I'm coming to the conclusion that maybe this RFK thing isn't quite as venal as it appeared at first glance.
Clinton first trotted out this line on March 6:
TIME: Can you envision a point at which--if the race stays this close--Democratic Party elders would step in and say, "This is now hurting the party and whoever will be the nominee in the fall"?
CLINTON: No, I really can't. I think people have short memories. Primary contests used to last a lot longer. We all remember the great tragedy of Bobby Kennedy being assassinated in June in L.A. My husband didn't wrap up the nomination in 1992 until June. Having a primary contest go through June is nothing particularly unusual.
That was one day after Jeffrey Toobin made the same point on Larry King on March 5:
L. KING: Jeffrey Toobin, it is a ding dong race, isn't it?

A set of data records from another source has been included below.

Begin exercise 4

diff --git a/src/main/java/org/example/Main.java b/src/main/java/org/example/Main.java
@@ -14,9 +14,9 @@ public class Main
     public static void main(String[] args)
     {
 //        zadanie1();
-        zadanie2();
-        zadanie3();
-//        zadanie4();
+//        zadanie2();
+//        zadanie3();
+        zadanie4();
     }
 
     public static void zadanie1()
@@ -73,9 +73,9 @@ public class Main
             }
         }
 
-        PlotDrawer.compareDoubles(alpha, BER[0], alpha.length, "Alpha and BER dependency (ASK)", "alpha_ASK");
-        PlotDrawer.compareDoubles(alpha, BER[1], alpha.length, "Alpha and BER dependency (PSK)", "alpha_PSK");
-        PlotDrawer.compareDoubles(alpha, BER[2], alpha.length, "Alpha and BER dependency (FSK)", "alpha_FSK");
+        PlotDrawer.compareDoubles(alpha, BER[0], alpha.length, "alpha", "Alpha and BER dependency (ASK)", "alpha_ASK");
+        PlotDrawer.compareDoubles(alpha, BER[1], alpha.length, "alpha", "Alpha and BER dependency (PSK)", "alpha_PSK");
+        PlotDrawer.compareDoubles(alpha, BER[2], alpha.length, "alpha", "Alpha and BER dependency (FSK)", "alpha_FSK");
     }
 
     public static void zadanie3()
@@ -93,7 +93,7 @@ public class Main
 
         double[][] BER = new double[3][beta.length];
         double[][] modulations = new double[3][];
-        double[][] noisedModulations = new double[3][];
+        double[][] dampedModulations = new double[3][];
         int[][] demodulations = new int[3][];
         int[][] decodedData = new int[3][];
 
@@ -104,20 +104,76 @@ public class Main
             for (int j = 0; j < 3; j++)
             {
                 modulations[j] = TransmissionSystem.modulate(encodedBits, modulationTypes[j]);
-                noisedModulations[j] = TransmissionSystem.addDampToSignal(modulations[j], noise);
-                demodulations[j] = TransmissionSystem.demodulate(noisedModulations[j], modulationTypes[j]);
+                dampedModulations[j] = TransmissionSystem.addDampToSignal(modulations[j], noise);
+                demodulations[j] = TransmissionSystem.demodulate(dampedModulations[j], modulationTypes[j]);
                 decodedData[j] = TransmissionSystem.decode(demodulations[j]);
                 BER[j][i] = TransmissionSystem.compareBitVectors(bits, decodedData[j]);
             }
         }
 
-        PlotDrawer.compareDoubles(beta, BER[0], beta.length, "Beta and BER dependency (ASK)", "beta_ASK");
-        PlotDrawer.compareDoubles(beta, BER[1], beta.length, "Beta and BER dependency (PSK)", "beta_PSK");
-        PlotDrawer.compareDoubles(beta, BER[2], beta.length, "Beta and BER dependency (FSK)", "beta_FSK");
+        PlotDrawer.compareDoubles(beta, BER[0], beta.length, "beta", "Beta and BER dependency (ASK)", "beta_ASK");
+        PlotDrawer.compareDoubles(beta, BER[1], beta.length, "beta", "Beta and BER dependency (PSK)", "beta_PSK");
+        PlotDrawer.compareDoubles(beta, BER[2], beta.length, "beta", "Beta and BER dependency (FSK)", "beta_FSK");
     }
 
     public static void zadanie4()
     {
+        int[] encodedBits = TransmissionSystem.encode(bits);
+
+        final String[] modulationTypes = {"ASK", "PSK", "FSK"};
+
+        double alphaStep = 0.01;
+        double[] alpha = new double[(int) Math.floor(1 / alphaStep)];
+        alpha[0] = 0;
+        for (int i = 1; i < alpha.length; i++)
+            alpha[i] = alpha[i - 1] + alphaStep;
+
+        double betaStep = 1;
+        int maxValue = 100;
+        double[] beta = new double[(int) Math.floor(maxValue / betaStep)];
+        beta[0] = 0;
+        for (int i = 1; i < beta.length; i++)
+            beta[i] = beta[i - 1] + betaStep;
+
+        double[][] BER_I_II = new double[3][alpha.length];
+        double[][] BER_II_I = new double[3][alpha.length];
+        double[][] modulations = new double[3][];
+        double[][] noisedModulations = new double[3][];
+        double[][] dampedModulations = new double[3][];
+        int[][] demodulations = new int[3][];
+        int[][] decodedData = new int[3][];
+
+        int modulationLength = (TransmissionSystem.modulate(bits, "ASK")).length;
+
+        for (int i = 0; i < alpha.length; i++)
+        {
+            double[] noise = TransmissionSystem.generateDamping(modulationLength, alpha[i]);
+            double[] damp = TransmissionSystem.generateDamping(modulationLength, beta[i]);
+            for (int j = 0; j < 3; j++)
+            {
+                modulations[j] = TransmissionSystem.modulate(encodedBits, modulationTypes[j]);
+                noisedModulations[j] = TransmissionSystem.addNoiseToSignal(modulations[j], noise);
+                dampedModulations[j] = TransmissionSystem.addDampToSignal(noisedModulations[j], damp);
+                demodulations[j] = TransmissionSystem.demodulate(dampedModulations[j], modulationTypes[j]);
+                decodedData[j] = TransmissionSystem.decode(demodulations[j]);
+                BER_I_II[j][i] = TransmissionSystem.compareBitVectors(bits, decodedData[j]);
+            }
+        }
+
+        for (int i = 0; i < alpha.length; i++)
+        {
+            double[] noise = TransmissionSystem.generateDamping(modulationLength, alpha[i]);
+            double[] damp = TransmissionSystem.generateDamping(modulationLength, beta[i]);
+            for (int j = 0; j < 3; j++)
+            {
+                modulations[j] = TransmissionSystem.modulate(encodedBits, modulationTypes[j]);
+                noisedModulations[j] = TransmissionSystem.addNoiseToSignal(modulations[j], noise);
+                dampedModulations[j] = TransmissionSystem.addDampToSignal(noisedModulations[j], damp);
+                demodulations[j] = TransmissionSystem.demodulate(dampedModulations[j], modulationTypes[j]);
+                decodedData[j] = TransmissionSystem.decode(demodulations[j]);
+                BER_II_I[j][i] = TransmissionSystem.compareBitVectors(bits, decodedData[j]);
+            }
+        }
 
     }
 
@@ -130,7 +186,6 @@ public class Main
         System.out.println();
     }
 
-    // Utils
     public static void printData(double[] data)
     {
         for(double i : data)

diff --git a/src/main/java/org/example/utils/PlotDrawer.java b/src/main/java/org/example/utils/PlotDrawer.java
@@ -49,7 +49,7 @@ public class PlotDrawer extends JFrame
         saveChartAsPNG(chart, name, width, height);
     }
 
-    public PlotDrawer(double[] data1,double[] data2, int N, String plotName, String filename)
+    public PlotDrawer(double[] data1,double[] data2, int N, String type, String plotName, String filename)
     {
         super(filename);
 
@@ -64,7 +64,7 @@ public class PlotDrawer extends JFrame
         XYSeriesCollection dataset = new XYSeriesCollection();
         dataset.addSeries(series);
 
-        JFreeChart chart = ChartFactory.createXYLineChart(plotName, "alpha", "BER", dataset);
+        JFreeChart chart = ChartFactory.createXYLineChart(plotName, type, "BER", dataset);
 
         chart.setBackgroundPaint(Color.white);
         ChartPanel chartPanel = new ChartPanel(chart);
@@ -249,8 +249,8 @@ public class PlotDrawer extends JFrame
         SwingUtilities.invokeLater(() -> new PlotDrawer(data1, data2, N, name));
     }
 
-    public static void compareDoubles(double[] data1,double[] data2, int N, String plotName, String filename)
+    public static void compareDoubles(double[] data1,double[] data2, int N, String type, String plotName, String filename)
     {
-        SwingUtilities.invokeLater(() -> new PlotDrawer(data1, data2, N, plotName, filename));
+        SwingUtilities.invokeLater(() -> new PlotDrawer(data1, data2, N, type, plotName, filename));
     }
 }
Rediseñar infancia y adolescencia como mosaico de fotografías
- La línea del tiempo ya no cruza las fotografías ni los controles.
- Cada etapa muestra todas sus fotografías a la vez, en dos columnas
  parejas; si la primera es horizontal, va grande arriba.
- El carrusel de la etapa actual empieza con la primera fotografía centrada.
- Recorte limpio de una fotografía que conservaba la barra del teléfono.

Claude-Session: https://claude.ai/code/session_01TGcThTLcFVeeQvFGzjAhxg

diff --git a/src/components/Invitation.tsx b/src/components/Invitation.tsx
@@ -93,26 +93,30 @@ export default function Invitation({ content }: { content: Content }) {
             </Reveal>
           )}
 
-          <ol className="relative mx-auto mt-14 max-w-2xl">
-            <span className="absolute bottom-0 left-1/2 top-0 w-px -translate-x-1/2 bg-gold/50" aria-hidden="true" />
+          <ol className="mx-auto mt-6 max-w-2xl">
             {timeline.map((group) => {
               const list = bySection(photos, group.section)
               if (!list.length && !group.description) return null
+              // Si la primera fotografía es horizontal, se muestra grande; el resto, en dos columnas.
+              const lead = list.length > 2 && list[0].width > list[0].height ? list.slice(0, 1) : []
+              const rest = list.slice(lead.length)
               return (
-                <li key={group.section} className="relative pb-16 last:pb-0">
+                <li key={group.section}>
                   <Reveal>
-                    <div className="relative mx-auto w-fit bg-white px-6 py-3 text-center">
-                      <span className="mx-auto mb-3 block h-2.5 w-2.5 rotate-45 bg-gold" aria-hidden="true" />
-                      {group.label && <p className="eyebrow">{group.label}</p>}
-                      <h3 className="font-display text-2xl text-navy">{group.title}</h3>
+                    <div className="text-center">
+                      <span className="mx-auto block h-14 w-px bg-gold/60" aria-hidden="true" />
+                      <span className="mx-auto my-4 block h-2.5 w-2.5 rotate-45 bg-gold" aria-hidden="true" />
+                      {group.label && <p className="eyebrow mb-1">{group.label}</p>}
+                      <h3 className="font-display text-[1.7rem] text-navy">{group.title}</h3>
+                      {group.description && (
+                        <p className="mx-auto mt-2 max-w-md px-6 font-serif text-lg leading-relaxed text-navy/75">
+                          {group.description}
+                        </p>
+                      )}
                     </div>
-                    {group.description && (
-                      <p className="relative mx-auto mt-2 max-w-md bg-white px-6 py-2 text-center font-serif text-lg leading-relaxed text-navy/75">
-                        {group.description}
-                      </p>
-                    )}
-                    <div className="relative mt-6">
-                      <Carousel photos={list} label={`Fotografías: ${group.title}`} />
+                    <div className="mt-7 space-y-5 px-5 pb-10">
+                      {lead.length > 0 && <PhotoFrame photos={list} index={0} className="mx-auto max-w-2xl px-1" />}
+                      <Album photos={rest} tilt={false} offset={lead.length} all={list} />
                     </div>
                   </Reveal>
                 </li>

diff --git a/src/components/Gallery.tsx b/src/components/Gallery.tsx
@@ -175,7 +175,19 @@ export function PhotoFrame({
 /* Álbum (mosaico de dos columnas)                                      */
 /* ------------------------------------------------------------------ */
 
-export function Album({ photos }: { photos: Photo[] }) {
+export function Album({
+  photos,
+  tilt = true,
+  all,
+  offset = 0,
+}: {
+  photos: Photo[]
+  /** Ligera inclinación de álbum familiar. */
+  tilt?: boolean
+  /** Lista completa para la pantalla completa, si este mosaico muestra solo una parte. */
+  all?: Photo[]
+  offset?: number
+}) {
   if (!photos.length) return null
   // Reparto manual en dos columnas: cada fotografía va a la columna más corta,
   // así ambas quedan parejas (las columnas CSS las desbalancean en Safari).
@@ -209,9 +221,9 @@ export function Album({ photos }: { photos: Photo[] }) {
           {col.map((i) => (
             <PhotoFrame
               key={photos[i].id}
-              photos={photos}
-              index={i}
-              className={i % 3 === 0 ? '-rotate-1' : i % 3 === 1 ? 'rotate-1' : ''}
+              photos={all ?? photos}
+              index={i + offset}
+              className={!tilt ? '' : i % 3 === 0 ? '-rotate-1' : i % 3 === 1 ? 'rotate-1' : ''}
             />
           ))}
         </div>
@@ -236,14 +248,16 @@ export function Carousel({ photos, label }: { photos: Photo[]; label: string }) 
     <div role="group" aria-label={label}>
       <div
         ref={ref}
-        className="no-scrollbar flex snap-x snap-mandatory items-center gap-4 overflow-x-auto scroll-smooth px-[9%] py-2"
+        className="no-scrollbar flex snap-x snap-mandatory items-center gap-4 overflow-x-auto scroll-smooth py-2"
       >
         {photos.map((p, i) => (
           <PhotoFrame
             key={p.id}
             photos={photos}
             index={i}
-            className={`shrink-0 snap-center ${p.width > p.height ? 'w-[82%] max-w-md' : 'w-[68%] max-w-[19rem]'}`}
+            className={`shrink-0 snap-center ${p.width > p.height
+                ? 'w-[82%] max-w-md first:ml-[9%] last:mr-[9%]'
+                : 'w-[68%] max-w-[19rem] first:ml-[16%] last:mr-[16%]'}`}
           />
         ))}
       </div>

JEFFREY TOOBIN, CNN SENIOR LEGAL ANALYST: You know, there's never been a political race anything like this in any of our lifetimes. Yes, many races have gone on longer. In fact, most political primaries have gone on longer. They often been resolved in June with the California primary, whether Bill Clinton in '92 or George McGovern in '72 or the -- in 1968, of course, was when Robert Kennedy was assassination in June, at the end of the California primary.
Looking at this as generously as possible (Why? Because she's not this stupid.) it seems at least plausible that she found herself watching Larry King one night a couple of months ago. She regurgitated Toobin's friendly analysis the next day in an interview with Time, and then had the same nugget burble to the surface today in South Dakota.
Not that it mitigates the impact, but it's certainly more plausible than the "I've been thinking about Teddy" excuse.